OPEC+’s stated spare capacity is near 5.8 MMBbl/d when accounting for Iran sanctions.
The group’s planned supply hikes may leave it without spare capacity by September 2022. For perspective, from 2011 – 2020, OPEC spare capacity averaged 2.43 MMBbl/d, which would be reached by April 2022 under the current plan. (See the chart below)
“Spare capacity” in this context is the difference between current OPEC+ production according to its September quotas, and the new OPEC reference production levels reached during the group’s last meeting, or the total amount of production forecast to come online.
Iran was excluded from the spare-capacity figures, as talks to end U.S. sanctions have stalled.

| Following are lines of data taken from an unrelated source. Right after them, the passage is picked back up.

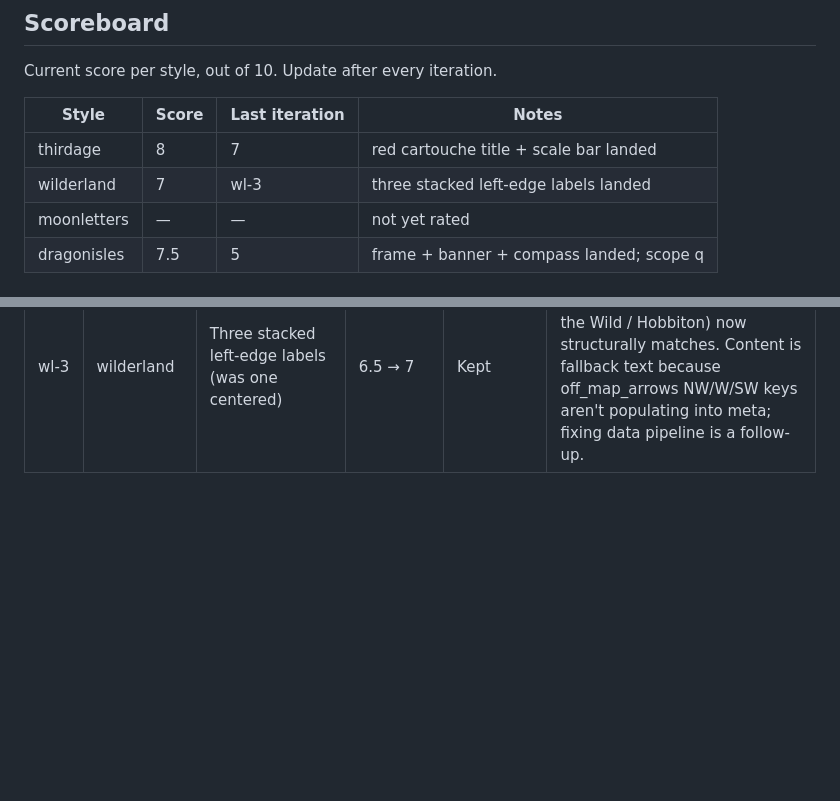
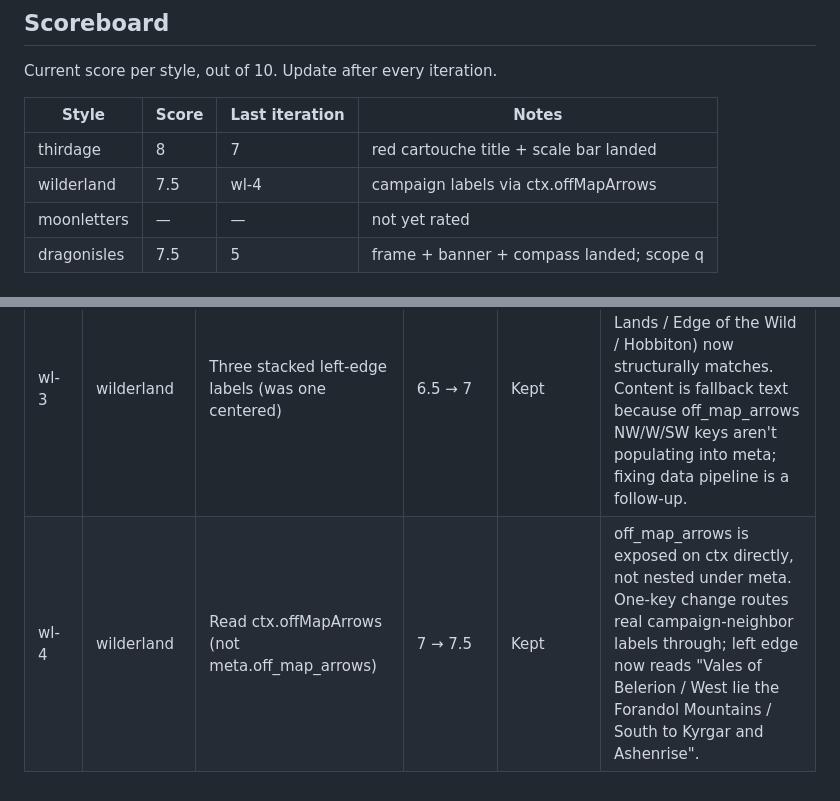
Before and after one commit to paulabrams/open-world-map, a Markdown page: docs/style-tuning-log.md, 2 parts joined by grey strips. GitHub-like rendering; blank space fills up the shorter version.

Commit message:
log: wl-4 off_map_arrows routing fix
Co-Authored-By: Claude Opus 4.7 (1M context) <noreply@anthropic.com>

```diff
--- a/docs/style-tuning-log.md
+++ b/docs/style-tuning-log.md
@@ -9,7 +9,7 @@ Current score per style, out of 10. Update after every iteration.
 | Style        | Score | Last iteration | Notes                                    |
 |--------------|-------|----------------|------------------------------------------|
 | thirdage     | 8     | 7              | red cartouche title + scale bar landed   |
-| wilderland   | 7     | wl-3           | three stacked left-edge labels landed    |
+| wilderland   | 7.5   | wl-4           | campaign labels via ctx.offMapArrows     |
 | moonletters  | —     | —              | not yet rated                            |
 | dragonisles  | 7.5   | 5              | frame + banner + compass landed; scope q |
 
@@ -45,3 +45,4 @@ Append one row per iteration. Do not delete rows, even for rolled-back experimen
 | wl-1 | wilderland | Move compass top-right → top-left | 5 → 6 | Kept | Reference position is top-left, not top-right; simple position change fixes a basic style-read error. |
 | wl-2 | wilderland | Edge-label opacity 0.5 → 0.85 | 6 → 6.5 | Kept | Labels were present but too faint to read; bumping opacity makes them function as the directional frame labels the reference uses instead of a compass. |
 | wl-3 | wilderland | Three stacked left-edge labels (was one centered) | 6.5 → 7 | Kept | Reference's defining left-edge triplet (Western Lands / Edge of the Wild / Hobbiton) now structurally matches. Content is fallback text because off_map_arrows NW/W/SW keys aren't populating into meta; fixing data pipeline is a follow-up. |
+| wl-4 | wilderland | Read ctx.offMapArrows (not meta.off_map_arrows) | 7 → 7.5 | Kept | off_map_arrows is exposed on ctx directly, not nested under meta. One-key change routes real campaign-neighbor labels through; left edge now reads "Vales of Belerion / West lie the Forandol Mountains / South to Kyrgar and Ashenrise". |
```
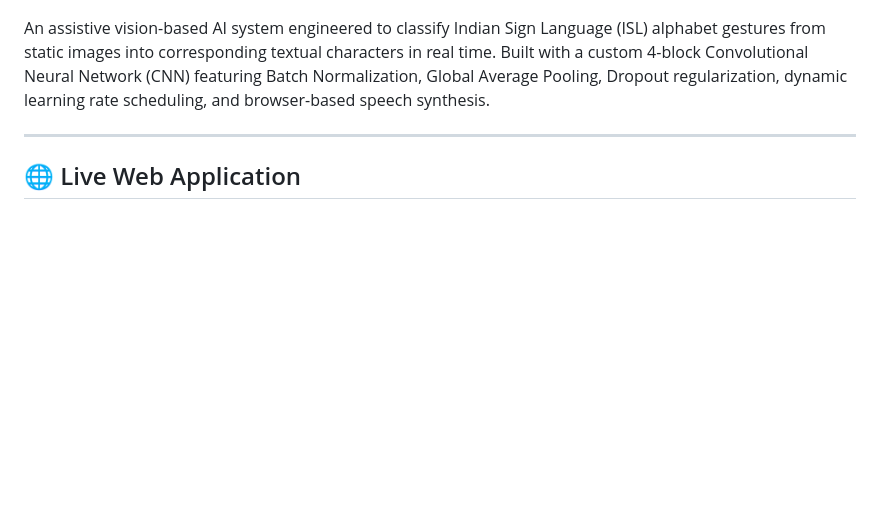
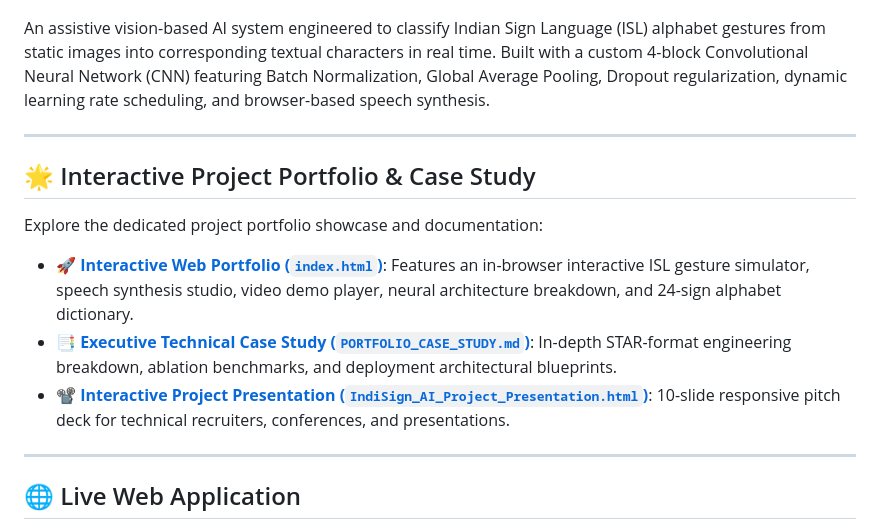
Before and after one commit to Snehan0911/ISL_Recognition, a Markdown page: README.md, the part around one of its changes. Rendered like a GitHub page; blank space fills up the shorter version.

Commit message:
feat: add interactive portfolio showcase, technical case study, presentation deck, and demo videos

```diff
--- a/README.md
+++ b/README.md
@@ -9,6 +11,15 @@
 [![License: MIT](https://img.shields.io/badge/License-MIT-blue.svg)](LICENSE)
 
 An assistive vision-based AI system engineered to classify Indian Sign Language (ISL) alphabet gestures from static images into corresponding textual characters in real time. Built with a custom 4-block Convolutional Neural Network (CNN) featuring Batch Normalization, Global Average Pooling, Dropout regularization, dynamic learning rate scheduling, and browser-based speech synthesis.
+
+---
+
+## 🌟 Interactive Project Portfolio & Case Study
+
+Explore the dedicated project portfolio showcase and documentation:
+- 🚀 **[Interactive Web Portfolio (`index.html`)](index.html)**: Features an in-browser interactive ISL gesture simulator, speech synthesis studio, video demo player, neural architecture breakdown, and 24-sign alphabet dictionary.
+- 📑 **[Executive Technical Case Study (`PORTFOLIO_CASE_STUDY.md`)](PORTFOLIO_CASE_STUDY.md)**: In-depth STAR-format engineering breakdown, ablation benchmarks, and deployment architectural blueprints.
+- 📽️ **[Interactive Project Presentation (`IndiSign_AI_Project_Presentation.html`)](IndiSign_AI_Project_Presentation.html)**: 10-slide responsive pitch deck for technical recruiters, conferences, and presentations.
 
 ---
 
```
Also changed, not shown: other parts of README.md (+2 -0 lines), PORTFOLIO_CASE_STUDY.md (added, +161 -0 lines), screenshot_1_realtime_recognition.png (added), screenshot_2_sentence_builder.png (added), screenshot_3_alphabet_gallery.png (added), screenshot_4_model_analytics.png (added), 11 other files.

Iran refused to extend a nuclear-monitoring pact that served as a stopgap measure allowing negotiations to continue. U.S. National Security Adviser Jake Sullivan publicly urged OPEC+ to increase output recently, which is important because he is also heading the Iran nuclear talks. The public call for more oil may signal those talks are failing, and Iranian crude will not be returning to market anytime soon.
OPEC+ may have plans to bring back production, but other analysts conclude (or at least imply) that the pace is too aggressive if you do not assume oil demand will recover quickly in 2021-2022.
Many agencies have become more pessimistic about demand over the last month as COVID cases have risen in China and the United States. If the demand recovery slows, OPEC+ will not be able to adhere to its current production schedule without putting the market in a glut.
The chart above shows the growth in global consumption (from EIA’s latest Short-Term Energy Outlook, or STEO) using July 2021 as the baseline. Also, it shows the total amount of crude OPEC+ is expected to bring online under the current agreement. If the cartel adheres to its agreement, then the market would start loosening by January 2022 as new OPEC supply outpaces the demand gains. In conclusion, OPEC+ could match global demand growth on a 1:1 basis and still maintain spare capacity through 2022.
Therefore, in the most recent STEO, the EIA forecasts that total oil production must be lower, and OPEC+ would need to adjust production lower, if non-OPEC+ production rises.
The chart on the left reflects the EIA’s August STEO report. The blue columns show the implied deficit or surplus (Global Production - Global Consumption), and the lines show the EIA’s global consumption and supply estimates. The EIA forecasts that the global market will flip to a small surplus by early 2022.
The EIA also forecasts a strong rebound in non-OPEC supply in 2022, particularly from the U.S. The agency shows U.S. production increasing by 1.5 MMBbl/d in 2022, which coupled with the planned OPEC supply hikes would be very concerning for oil prices.